If you take out a term deposit, you may not be aware of the 31-day rule unless you read the PDS and could be in for a rude shock if you need access to your money on short notice.
The big four banks — CBA, ANZ, NAB and Westpac — all now require 31 days notice to access a term deposit prematurely, but none of them prominently disclose this fact along with other term deposit information. You have to comb through their respective PDSs to discover this critical detail.
If you withdraw the deposit early, the financial penalty could be greater than the interest paid, meaning you'll get back less than your original deposit.
Of course, if you're saving for a goal such as a house deposit, car or hovercraft, it might be a good idea not to be able to touch your money for a while.
- Terms can last from three months to several years.
- Interest is fixed and may be paid and credited to your account monthly, quarterly, semi-annually or on maturity.
- Your return is affected by how frequently interest is paid and whether it's compounded (interest paid on your interest!). Check the effective (compound) annual rates.
- Rates vary depending on the amount of your deposit, the institution and the term — shop around.
- Rates change. Keep track of the term – the rate you sign up for may be attractive, but if you allow the deposit to roll over or be automatically reinvested when the fixed term expires, it may change to a much lower rate.
- Shop around. The interest rate differences are really significant, so look for specials. Financial institutions sometimes decide to promote a specific term – for example, six months — for their best rates. Watch for 'blackboard specials' outside branches, too.
- Read the product disclosure statement (PDS) for full details of the investment.
- Only invest with an Authorised Deposit-taking Institution (ADI). Banks, building societies and credit unions are regulated by the Australian Prudential and Regulatory Authority (APRA). Such institutions are covered by the Australian Government Deposit Guarantee Scheme, introduced during the GFC, which covers each bank customer up to $250,000 per institution. Only ADIs can offer deposit accounts. A list of ADIs is on the APRA website.
- A shorter term might be best for you if you think interest rates will rise again soon.
Once you're locked into your term deposit, it doesn't mean the interest rate will always stay the same. When the honeymoon rate for term deposits is over, many customers find themselves in low interest-bearing accounts.
Research has shown that most institutions operate a 'dual pricing system' and automatically roll over maturing term deposits into a new deposit for the same term at the prevailing interest rate, unless otherwise instructed by the depositor.
So unless the investor intervened, their money would likely be rolled from a high interest to a low interest-bearing account and remain locked in at that low interest point for the new term.
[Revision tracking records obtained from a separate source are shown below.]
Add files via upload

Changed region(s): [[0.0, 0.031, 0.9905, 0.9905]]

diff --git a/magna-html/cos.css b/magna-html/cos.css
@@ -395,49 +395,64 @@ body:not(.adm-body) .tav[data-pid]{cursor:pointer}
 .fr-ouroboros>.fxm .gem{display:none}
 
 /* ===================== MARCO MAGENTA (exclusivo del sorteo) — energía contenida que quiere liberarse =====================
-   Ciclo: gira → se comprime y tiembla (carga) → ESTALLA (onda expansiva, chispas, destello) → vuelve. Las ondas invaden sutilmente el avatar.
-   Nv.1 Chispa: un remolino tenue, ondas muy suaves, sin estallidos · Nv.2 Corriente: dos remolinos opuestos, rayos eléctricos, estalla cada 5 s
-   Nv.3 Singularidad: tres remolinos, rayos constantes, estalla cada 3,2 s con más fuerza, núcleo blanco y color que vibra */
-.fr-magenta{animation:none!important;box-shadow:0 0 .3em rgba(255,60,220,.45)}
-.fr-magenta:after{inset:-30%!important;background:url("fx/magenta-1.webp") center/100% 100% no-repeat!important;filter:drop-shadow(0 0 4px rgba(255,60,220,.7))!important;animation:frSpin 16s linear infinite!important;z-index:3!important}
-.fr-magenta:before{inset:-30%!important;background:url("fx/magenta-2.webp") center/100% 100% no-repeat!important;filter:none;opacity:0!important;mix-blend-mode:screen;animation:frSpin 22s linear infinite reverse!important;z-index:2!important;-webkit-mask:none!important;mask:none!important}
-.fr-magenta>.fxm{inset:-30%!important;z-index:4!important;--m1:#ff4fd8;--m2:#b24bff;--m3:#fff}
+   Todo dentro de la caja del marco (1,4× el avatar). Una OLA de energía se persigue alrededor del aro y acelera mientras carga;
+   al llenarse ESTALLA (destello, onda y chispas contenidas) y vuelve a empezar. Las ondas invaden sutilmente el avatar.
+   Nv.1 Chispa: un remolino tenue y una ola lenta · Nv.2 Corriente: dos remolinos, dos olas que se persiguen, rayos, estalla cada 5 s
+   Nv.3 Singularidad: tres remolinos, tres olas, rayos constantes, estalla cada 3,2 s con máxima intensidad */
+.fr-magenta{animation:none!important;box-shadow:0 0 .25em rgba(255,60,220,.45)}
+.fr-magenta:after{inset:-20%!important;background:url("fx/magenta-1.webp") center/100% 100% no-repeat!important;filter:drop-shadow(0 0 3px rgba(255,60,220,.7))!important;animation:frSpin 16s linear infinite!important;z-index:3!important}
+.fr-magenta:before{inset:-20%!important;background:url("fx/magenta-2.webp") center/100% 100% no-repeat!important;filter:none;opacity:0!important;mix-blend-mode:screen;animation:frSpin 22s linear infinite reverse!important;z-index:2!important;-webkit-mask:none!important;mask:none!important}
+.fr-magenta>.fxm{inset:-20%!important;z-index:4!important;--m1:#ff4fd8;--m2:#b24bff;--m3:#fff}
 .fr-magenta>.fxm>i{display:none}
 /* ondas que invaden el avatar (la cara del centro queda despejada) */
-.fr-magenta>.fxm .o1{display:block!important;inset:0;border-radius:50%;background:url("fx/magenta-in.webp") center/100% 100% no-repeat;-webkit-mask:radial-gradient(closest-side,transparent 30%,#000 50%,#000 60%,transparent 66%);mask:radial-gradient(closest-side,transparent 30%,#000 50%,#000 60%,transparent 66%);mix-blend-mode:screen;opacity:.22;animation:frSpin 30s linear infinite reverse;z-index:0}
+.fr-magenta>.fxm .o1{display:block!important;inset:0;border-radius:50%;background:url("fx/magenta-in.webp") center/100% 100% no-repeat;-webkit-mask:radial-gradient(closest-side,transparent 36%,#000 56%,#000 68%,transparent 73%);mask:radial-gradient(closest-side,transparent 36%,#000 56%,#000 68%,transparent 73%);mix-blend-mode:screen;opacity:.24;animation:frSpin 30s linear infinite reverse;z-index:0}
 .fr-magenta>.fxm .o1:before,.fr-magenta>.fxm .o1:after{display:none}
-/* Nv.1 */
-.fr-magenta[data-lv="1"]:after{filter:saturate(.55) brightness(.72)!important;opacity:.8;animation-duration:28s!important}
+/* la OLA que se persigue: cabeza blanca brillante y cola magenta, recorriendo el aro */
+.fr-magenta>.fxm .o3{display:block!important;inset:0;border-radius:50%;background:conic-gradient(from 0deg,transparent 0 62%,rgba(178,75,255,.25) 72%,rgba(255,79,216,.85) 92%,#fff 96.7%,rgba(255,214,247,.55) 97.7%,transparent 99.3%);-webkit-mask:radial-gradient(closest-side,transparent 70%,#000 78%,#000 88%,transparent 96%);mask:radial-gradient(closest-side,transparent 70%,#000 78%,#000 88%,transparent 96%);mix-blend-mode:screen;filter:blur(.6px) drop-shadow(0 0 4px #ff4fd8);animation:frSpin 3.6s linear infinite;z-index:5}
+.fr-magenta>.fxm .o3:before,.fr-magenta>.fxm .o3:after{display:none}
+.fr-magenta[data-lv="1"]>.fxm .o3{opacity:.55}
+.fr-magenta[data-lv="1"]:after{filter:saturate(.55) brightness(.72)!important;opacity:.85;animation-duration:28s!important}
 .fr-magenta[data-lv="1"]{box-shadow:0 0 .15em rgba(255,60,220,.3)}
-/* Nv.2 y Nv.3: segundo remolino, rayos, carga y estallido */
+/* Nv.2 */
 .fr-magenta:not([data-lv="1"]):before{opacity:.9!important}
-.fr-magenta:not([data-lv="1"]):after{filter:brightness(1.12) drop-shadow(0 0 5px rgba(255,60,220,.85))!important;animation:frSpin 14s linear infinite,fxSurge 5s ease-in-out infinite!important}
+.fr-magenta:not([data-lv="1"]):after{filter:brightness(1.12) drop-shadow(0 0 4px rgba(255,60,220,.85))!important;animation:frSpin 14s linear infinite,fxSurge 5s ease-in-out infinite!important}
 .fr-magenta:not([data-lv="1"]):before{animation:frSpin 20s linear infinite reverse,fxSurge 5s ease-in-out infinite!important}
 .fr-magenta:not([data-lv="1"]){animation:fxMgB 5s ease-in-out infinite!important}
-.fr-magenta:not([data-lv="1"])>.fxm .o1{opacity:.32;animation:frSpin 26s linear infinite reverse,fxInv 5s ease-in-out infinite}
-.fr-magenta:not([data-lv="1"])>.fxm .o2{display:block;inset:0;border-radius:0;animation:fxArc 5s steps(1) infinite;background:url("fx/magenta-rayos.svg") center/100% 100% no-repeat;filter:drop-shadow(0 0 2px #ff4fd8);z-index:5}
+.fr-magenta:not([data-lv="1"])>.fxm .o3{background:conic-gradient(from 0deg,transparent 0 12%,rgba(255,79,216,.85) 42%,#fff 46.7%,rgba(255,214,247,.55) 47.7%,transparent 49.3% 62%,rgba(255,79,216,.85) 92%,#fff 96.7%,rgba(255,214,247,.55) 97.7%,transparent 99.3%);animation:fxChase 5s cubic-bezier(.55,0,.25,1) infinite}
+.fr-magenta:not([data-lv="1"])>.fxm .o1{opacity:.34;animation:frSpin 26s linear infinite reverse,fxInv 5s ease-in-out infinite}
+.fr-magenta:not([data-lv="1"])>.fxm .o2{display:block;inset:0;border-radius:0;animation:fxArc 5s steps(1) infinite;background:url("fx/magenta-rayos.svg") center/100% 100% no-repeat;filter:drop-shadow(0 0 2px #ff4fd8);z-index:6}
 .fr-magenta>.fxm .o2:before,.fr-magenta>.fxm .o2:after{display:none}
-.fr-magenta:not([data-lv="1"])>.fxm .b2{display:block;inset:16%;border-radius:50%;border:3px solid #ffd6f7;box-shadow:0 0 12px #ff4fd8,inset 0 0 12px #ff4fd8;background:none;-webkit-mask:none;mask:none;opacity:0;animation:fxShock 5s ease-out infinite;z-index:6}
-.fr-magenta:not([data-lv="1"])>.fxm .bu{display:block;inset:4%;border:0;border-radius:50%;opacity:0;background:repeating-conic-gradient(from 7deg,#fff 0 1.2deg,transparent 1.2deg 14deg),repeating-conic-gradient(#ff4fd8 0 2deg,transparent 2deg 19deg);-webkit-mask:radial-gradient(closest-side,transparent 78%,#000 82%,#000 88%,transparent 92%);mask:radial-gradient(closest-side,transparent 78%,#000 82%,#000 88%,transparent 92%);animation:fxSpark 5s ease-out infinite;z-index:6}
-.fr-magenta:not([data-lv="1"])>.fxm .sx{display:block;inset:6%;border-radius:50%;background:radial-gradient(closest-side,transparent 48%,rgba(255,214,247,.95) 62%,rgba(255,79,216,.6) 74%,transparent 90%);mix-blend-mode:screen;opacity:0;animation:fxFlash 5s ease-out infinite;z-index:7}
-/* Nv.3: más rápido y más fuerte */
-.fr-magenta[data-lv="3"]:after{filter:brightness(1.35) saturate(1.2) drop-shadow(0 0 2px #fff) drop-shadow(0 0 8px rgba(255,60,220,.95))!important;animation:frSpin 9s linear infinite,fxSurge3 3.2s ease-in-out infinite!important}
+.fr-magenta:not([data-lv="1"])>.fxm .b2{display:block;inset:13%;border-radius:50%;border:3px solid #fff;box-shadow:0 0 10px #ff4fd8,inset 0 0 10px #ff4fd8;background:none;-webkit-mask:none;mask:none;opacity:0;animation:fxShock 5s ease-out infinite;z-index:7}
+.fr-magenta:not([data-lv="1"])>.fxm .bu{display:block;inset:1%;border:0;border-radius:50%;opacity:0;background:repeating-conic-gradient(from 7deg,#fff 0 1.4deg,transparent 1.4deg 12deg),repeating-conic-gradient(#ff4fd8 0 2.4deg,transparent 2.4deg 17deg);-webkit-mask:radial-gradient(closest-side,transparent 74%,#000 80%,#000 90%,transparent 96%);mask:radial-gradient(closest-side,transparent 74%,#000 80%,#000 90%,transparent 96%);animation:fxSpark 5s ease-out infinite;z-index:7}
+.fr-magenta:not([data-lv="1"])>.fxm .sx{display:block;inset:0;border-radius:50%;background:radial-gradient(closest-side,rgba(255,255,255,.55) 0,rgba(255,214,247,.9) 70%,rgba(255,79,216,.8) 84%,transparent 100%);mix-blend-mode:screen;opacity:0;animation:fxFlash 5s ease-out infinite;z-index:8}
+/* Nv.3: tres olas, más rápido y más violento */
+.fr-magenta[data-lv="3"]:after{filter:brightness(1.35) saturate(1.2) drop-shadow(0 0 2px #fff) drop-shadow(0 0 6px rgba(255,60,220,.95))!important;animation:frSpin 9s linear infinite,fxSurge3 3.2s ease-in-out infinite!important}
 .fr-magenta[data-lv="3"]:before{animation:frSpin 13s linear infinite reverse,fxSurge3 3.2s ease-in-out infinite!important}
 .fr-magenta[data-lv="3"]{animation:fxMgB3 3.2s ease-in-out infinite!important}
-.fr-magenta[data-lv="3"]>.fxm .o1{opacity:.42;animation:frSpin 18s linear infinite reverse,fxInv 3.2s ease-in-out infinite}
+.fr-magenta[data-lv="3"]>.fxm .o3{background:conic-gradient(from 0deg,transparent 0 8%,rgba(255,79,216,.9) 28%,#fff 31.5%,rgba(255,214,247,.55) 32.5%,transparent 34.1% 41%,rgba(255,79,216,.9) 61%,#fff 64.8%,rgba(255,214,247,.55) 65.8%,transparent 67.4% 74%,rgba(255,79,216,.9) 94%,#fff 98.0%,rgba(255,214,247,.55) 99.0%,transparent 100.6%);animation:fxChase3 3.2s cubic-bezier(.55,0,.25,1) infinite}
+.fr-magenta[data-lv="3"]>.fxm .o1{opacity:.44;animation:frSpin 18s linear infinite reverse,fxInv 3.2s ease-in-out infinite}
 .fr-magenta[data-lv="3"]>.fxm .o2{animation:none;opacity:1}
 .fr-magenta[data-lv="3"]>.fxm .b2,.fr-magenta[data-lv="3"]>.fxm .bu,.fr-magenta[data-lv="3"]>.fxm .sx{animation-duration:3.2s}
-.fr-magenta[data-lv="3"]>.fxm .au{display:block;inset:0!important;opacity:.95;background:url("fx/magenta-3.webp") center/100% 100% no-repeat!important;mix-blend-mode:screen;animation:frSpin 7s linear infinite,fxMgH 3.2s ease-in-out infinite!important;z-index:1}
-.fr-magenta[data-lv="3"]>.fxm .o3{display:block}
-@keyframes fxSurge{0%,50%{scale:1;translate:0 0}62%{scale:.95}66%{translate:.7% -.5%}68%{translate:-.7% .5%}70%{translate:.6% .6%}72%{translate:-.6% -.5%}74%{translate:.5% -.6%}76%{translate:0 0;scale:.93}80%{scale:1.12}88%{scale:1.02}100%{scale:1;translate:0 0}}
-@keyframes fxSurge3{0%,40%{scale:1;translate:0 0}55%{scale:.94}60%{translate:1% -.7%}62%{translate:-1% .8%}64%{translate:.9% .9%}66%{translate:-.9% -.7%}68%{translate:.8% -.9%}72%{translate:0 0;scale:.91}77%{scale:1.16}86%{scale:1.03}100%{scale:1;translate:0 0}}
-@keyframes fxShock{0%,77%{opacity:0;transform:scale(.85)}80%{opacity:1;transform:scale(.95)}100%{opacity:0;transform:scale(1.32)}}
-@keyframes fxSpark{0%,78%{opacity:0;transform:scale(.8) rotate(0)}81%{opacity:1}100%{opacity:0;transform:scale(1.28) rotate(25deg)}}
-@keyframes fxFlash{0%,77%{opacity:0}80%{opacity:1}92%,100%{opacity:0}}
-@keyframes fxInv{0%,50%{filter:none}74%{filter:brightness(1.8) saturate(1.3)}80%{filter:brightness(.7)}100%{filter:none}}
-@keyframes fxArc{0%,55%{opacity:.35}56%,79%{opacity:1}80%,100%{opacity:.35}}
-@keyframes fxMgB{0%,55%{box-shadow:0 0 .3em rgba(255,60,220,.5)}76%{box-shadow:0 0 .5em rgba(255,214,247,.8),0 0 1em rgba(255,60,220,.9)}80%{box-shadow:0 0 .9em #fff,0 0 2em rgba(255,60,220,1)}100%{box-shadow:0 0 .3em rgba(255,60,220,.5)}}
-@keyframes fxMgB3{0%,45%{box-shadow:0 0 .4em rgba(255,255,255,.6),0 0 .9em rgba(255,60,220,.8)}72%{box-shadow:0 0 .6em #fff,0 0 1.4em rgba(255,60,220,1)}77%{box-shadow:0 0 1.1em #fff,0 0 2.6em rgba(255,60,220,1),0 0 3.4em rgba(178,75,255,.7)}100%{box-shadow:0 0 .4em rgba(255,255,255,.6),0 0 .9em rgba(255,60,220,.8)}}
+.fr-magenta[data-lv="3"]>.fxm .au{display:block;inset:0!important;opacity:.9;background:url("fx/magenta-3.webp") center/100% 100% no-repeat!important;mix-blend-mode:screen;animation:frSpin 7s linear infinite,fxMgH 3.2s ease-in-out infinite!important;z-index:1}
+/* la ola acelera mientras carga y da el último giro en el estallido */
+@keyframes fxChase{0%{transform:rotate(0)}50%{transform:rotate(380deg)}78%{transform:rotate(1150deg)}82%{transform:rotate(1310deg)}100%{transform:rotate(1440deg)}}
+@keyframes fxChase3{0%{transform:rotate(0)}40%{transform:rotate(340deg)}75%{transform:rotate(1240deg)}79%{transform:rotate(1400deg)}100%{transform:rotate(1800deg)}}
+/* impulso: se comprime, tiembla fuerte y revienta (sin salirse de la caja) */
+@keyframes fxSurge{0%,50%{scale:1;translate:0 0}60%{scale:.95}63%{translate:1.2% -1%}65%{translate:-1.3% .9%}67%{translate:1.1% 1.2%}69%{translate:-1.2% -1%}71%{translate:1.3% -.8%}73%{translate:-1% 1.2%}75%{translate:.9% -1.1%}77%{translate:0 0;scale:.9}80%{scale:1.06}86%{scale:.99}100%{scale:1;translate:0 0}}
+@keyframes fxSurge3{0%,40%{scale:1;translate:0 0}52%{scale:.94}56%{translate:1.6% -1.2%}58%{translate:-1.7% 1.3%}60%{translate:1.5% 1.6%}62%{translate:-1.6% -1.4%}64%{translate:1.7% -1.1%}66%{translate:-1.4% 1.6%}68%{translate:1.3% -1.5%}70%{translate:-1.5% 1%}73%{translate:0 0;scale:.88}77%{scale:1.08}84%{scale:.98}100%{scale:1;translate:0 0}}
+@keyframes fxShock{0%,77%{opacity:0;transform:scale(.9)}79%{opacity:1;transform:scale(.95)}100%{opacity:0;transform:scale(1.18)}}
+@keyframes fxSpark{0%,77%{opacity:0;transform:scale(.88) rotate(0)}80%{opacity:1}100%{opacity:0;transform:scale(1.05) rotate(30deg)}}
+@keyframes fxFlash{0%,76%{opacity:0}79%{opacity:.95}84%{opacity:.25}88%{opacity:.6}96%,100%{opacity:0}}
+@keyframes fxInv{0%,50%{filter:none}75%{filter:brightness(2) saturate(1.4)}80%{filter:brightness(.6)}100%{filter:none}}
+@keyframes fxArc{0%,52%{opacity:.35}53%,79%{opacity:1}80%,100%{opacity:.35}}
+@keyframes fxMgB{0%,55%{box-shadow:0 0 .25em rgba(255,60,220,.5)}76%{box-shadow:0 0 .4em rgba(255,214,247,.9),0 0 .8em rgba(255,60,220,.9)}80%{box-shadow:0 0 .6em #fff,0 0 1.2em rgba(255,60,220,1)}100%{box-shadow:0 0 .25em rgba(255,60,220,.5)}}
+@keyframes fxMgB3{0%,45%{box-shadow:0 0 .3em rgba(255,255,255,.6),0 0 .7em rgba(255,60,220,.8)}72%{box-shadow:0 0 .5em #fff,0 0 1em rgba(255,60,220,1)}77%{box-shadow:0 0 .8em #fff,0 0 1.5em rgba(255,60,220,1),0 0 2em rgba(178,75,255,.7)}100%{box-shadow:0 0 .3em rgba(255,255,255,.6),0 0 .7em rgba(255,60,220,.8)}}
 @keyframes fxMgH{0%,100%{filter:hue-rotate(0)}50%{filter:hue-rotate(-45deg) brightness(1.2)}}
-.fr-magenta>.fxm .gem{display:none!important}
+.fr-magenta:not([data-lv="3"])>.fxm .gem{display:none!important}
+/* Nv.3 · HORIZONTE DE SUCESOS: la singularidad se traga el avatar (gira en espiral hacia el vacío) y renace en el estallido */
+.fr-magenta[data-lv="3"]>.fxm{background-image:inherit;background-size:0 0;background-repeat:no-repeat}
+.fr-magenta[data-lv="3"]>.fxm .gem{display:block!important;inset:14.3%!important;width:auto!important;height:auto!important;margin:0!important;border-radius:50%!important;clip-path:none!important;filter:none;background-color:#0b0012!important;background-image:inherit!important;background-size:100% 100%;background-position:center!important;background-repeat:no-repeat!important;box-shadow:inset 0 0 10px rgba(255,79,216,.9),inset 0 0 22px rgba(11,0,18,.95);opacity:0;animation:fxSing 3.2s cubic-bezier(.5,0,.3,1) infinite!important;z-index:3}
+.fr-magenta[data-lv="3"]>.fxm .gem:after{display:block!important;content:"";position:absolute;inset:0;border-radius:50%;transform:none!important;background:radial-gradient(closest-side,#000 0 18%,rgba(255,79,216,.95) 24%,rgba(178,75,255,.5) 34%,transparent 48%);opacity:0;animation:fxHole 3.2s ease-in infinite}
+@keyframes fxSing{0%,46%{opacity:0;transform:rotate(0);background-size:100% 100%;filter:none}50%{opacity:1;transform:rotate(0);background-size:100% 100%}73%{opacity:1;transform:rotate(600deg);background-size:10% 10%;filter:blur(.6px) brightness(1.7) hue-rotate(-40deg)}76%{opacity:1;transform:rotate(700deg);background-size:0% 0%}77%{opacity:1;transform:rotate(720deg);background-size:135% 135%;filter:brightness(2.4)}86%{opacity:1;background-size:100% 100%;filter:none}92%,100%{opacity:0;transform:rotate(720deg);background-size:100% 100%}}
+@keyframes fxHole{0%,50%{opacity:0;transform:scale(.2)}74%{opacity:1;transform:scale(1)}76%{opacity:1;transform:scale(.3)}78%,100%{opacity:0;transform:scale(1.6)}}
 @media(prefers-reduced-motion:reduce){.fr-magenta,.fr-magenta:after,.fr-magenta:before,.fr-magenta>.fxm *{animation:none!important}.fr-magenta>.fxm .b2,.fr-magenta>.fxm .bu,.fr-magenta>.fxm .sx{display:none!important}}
In an earlier ASIC investigation, this happened more than eight times out of ten with the institutions it investigated.
Following its earlier investigation, ASIC recommended the following changes, which some banks have implemented:
- Disclose the interest rate to be paid on rollover
- Provide interest rate schedules in rollover letters
- Disclose the risk of dual pricing in Terms and Conditions and rollover letters.
As a result, ASIC says investors have saved billions of dollars because their money has rolled into high instead of low interest rate deposits.